Posted

No, not before the expiration of the notice which the landlord provided. However, it would be difficult to quantify what damages to which the tenant would be able to recover in such instance.

Frank W. Chen has been licensed to practice law in California since 1988. The information presented here is general in nature and is not intended, nor should be construed, as legal advice. This posting does not create any attorney-client relationship with the author. For specific advice about your particular situation, consult your own attorney.

Kevin Lewis King

Kevin Lewis King

Posted

It appears you may be mistaken, per the California Civil Code citations in my answer below.

Posted

Your citation to Cal. Code of Civil Procedure section 1165 is erroneous as it does not address this issue...
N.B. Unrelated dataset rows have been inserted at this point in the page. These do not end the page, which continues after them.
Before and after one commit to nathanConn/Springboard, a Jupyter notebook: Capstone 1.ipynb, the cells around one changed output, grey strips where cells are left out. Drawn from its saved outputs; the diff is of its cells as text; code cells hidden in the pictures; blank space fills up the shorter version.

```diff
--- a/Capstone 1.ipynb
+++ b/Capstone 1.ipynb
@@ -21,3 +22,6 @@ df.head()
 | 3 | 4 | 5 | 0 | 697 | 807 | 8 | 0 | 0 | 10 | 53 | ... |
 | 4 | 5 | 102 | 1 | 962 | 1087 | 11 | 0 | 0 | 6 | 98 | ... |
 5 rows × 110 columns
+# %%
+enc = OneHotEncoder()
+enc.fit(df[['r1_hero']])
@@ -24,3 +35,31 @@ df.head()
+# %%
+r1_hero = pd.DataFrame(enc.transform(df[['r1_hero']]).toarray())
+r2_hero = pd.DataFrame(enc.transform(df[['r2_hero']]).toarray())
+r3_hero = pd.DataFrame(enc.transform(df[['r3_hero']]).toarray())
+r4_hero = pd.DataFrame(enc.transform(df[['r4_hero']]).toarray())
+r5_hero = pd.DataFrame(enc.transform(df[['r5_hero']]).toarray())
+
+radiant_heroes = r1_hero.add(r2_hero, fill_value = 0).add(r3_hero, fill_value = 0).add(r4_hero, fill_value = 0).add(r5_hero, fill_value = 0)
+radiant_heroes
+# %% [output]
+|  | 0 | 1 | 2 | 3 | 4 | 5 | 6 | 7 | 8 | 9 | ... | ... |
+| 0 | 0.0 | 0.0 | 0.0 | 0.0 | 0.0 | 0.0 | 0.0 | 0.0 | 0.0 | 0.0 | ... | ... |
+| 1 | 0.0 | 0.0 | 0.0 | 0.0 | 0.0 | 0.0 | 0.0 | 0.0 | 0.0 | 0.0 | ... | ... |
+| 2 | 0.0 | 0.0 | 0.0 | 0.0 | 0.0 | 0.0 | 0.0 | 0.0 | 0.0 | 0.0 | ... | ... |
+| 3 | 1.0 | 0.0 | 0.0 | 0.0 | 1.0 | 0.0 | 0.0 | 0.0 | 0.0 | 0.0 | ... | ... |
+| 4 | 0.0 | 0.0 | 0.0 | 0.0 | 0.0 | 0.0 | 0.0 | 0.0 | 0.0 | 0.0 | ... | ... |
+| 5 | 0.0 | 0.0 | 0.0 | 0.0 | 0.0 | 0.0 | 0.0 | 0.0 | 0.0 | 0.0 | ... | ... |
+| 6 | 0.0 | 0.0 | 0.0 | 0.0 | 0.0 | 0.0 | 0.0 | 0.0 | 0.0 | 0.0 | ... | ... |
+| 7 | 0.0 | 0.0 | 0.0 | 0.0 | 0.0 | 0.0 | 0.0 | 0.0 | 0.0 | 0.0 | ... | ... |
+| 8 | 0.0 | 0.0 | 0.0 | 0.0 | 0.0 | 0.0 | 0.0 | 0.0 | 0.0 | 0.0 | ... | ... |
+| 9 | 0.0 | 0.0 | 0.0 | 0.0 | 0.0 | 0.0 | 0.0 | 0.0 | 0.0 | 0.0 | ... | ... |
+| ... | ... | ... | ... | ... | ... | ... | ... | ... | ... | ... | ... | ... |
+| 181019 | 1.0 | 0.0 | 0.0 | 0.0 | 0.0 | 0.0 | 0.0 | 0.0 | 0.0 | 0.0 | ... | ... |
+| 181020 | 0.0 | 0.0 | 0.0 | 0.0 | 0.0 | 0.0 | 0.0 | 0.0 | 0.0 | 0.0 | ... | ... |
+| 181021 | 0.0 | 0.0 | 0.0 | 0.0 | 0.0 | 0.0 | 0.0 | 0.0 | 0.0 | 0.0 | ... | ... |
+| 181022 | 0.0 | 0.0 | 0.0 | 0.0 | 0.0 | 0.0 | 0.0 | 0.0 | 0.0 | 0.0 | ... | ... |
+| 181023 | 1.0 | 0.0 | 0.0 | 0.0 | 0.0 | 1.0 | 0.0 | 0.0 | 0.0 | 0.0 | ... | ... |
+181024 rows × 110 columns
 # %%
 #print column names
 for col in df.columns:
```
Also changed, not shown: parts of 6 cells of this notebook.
Far from being an invasion of privacy, a California LL is actually required by CA Civil Code section 1983(b) (concerning notices of abandoned property to ex-tenants) to sort through your belongings to the extent necessary to "describe the property in a manner reasonably adequate to permit the owner of the property to identify it." How does a LL describe your property without going through it?

The LL then has the option of leaving the property where it is or removing and storing it. In either event, he or she can collect reasonable storage fees from the ex-tenant pursuant to CA Civil Code section 1987 and is protected from liability for damage to the property except for deliberate or negligent acts pursuant to section 1986.

Asker

Posted

Yes but the codes you cite refer to abandoned property. Whereas, Civil Code 1965 gives tenant 18 days to notify landlord that they want to collect their belongings, and at least 3 days after notification, for tenant to actually collect their belongings - right? So that landlord has to wait at least 18 days after tenant has left or been locked out before assuming any property left behind is abandoned, unless landlord has evidence to the contrary - right?

Posted

After you are locked out, the landlord is required to store your things if the items are worth more than $300. If they are worth less, and you didn't take them out before the lockout, they are usually required to serve you with a notice of belief of abandonment, store the items or leave them there.

They would probably inventory the items and take photos of them, to protect themselves against any claims from you the tenant. If the landlord states on the notice that they believe the items are worth less than $300, and you don't come and get them and pay reasonable fees, including storage, etc, then the landlord may do whatever the landlord wants. Otherwise they have to store your things for a reasonable period of time. It is up to a court to determine how long that is.

This is general legal advice intended for informational purposes only and does not create and attorney/client relationship. If you wish further advice, please contact an attorney of your own choosing or you may contact me for further advice and make other arrangements including retaining my services.

Asker

Posted

Yes but the codes you cite refer to abandoned property. Whereas, Civil Code 1965 gives tenant 18 days to notify landlord that they want to collect their belongings, and at least 3 days after notification, for tenant to actually collect their belongings - right? So that landlord has to wait at least 18 days after tenant has left or been locked out before assuming any property left behind is abandoned, unless landlord has evidence to the contrary - right?

Douglas Whitney Weitzman

Douglas Whitney Weitzman

Posted

I think everyone is referring to the same code. They have to give you notice. You have 15 - 18 days to inform the landlord that you intend to come get your things, or the landlord can do what he wants <$300, or store them and charge you.